== Segment start ==
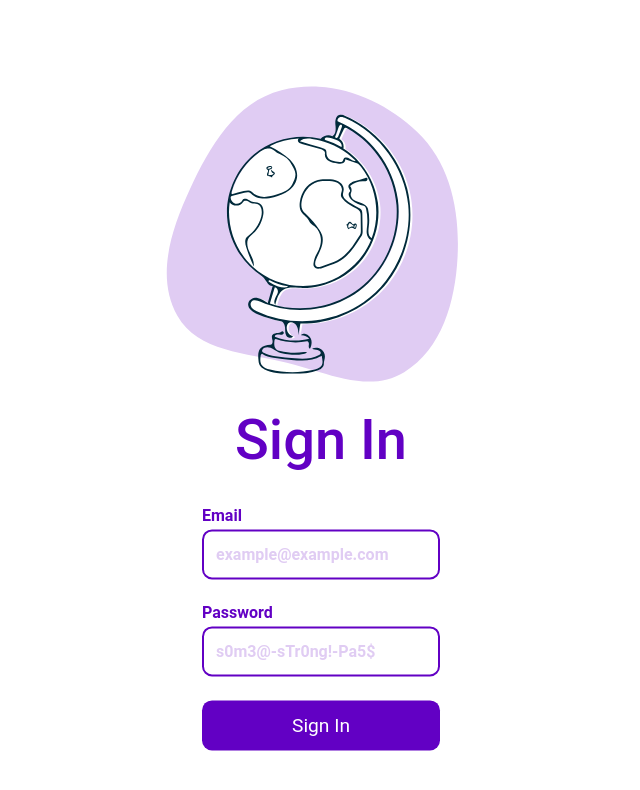
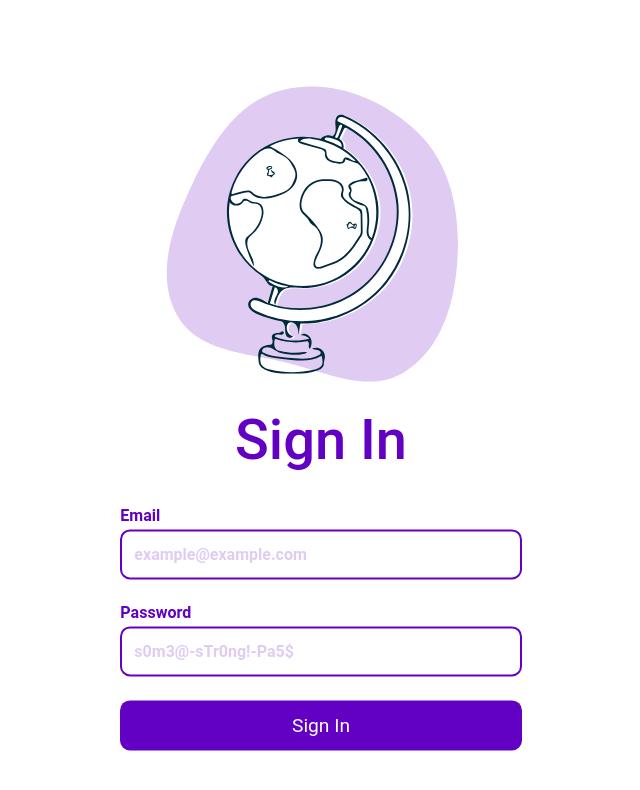
Before and after one commit to tsamantanis/kite-spots, a React (Create React App) app in the folder frontend/: page /login in a window 1280 px wide. Shown: the top 790 px of the page, without its empty margins (319-959 px from the left). Built offline with nearby package versions, Linux system fonts and the light colour scheme.

Commit message:
Responsive login design

```diff
--- a/frontend/src/pages/LoginRegister.css
+++ b/frontend/src/pages/LoginRegister.css
@@ -19,6 +19,11 @@
   right: 0;
   top: 50%;
   transform: translateY(-50%);
+  padding: 2rem;
+}
+
+form {
+    width: 100%;
 }
 
 .input-group {
@@ -67,3 +72,15 @@ button {
     color: white;
     font-size: 1.2rem;
 }
+
+@media only screen and (min-width: 768px) {
+    form {
+        max-width: 50% !important;
+    }
+}
+
+@media only screen and (min-width: 1200px) {
+    form {
+        max-width: 33% !important;
+    }
+}
```
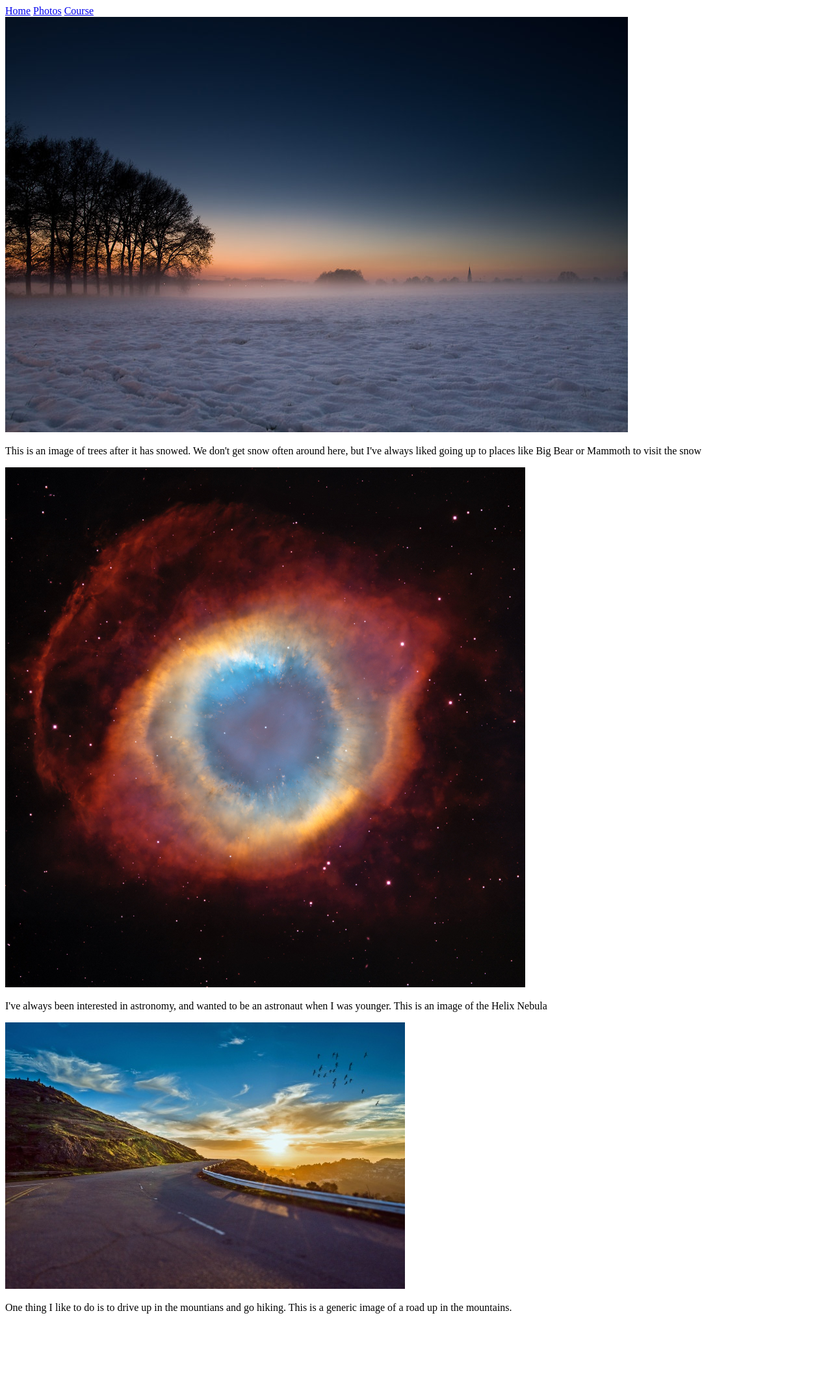
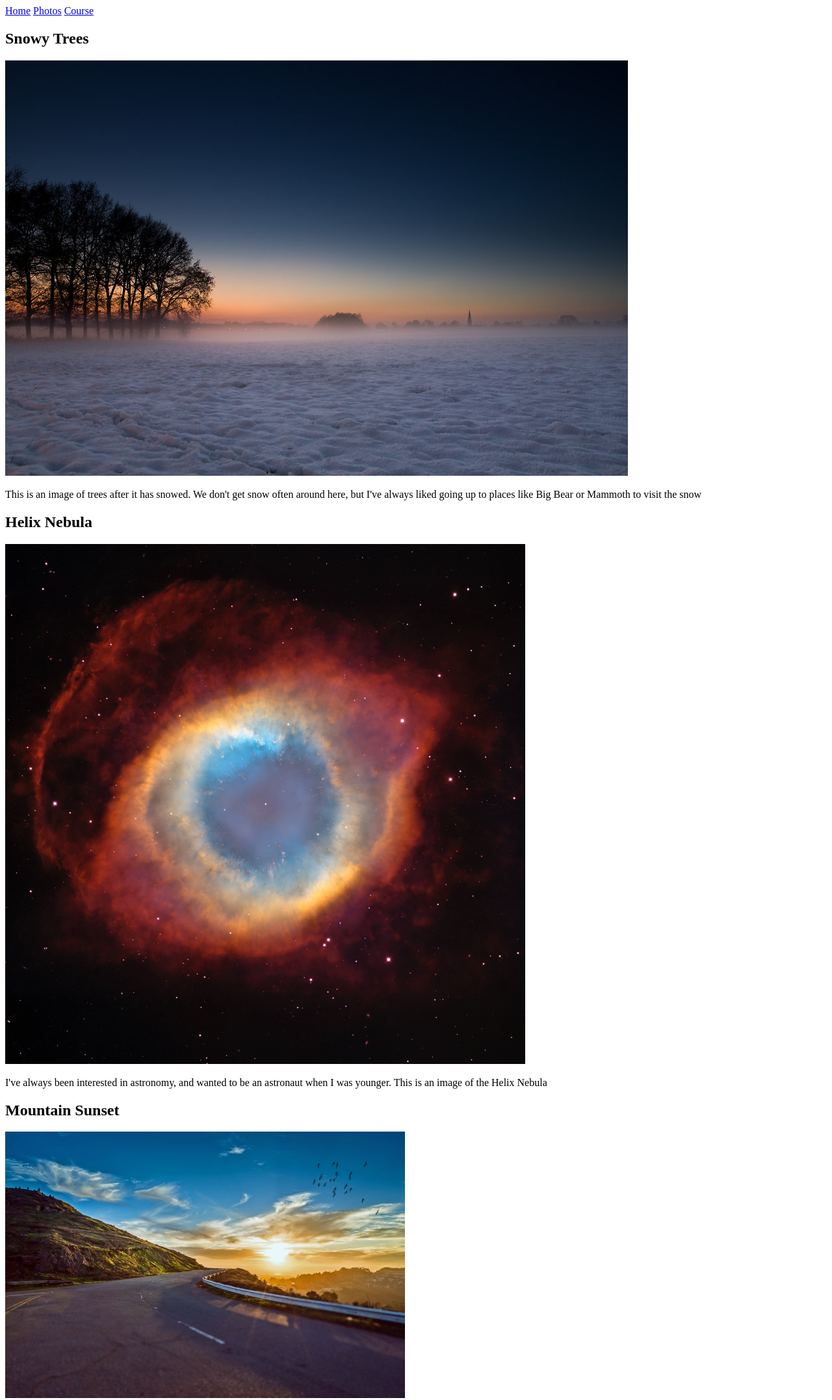
Before and after one commit to zacharyj96/zacharyj96.github.io, a plain HTML site: page photos.html in a window 1280 px wide. Shown: the top 2154 px of the page at 65% size. Before the commit the page ends 2037 px from the top, so only its background shows below. Drawn offline with Linux system fonts and the light colour scheme.

Commit message:
Fixed Validator Issues

```diff
--- a/photos.html
+++ b/photos.html
@@ -14,16 +14,19 @@
 		</header>
 		<main>
 			<section>
+				<h1>Snowy Trees</h1>
 				<img src="images/trees-snow.jpg" alt="Trees with snow on ground"/>
 				<p>This is an image of trees after it has snowed. We don't get snow often around here, but I've always liked going up to places like
 				Big Bear or Mammoth to visit the snow</p>
 			</section>
 			<section>
+				<h1>Helix Nebula</h1>
 				<img src="images/helix-nebula.jpg" alt="Helix Nebula"/>
 				<p>I've always been interested in astronomy, and wanted to be an astronaut when I was younger. This is an image
 				of the Helix Nebula</p>
 			</section>
 			<section>
+				<h1>Mountain Sunset</h1>
 				<img src="images/mountain-road-sunset.jpg" alt="Mountain road at sunset" />
 				<p>One thing I like to do is to drive up in the mountians and go hiking. This is a generic image of a road up in the mountains.</p>
 			</section>
```
Also changed, not shown: index.html (+0 -1 lines).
== Segment end ==
Write out the whole listing again, exactly, with no pictures.

Before and after one commit to tsamantanis/kite-spots, a React (Create React App) app in the folder frontend/: page /login in a window 1280 px wide. Shown: the top 790 px of the page, without its empty margins (319-959 px from the left). Built offline with nearby package versions, Linux system fonts and the light colour scheme.

Commit message:
Responsive login design

```diff
--- a/frontend/src/pages/LoginRegister.css
+++ b/frontend/src/pages/LoginRegister.css
@@ -19,6 +19,11 @@
   right: 0;
   top: 50%;
   transform: translateY(-50%);
+  padding: 2rem;
+}
+
+form {
+    width: 100%;
 }
 
 .input-group {
@@ -67,3 +72,15 @@ button {
     color: white;
     font-size: 1.2rem;
 }
+
+@media only screen and (min-width: 768px) {
+    form {
+        max-width: 50% !important;
+    }
+}
+
+@media only screen and (min-width: 1200px) {
+    form {
+        max-width: 33% !important;
+    }
+}
```
Before and after one commit to zacharyj96/zacharyj96.github.io, a plain HTML site: page photos.html in a window 1280 px wide. Shown: the top 2154 px of the page at 65% size. Before the commit the page ends 2037 px from the top, so only its background shows below. Drawn offline with Linux system fonts and the light colour scheme.

Commit message:
Fixed Validator Issues

```diff
--- a/photos.html
+++ b/photos.html
@@ -14,16 +14,19 @@
 		</header>
 		<main>
 			<section>
+				<h1>Snowy Trees</h1>
 				<img src="images/trees-snow.jpg" alt="Trees with snow on ground"/>
 				<p>This is an image of trees after it has snowed. We don't get snow often around here, but I've always liked going up to places like
 				Big Bear or Mammoth to visit the snow</p>
 			</section>
 			<section>
+				<h1>Helix Nebula</h1>
 				<img src="images/helix-nebula.jpg" alt="Helix Nebula"/>
 				<p>I've always been interested in astronomy, and wanted to be an astronaut when I was younger. This is an image
 				of the Helix Nebula</p>
 			</section>
 			<section>
+				<h1>Mountain Sunset</h1>
 				<img src="images/mountain-road-sunset.jpg" alt="Mountain road at sunset" />
 				<p>One thing I like to do is to drive up in the mountians and go hiking. This is a generic image of a road up in the mountains.</p>
 			</section>
```
Also changed, not shown: index.html (+0 -1 lines).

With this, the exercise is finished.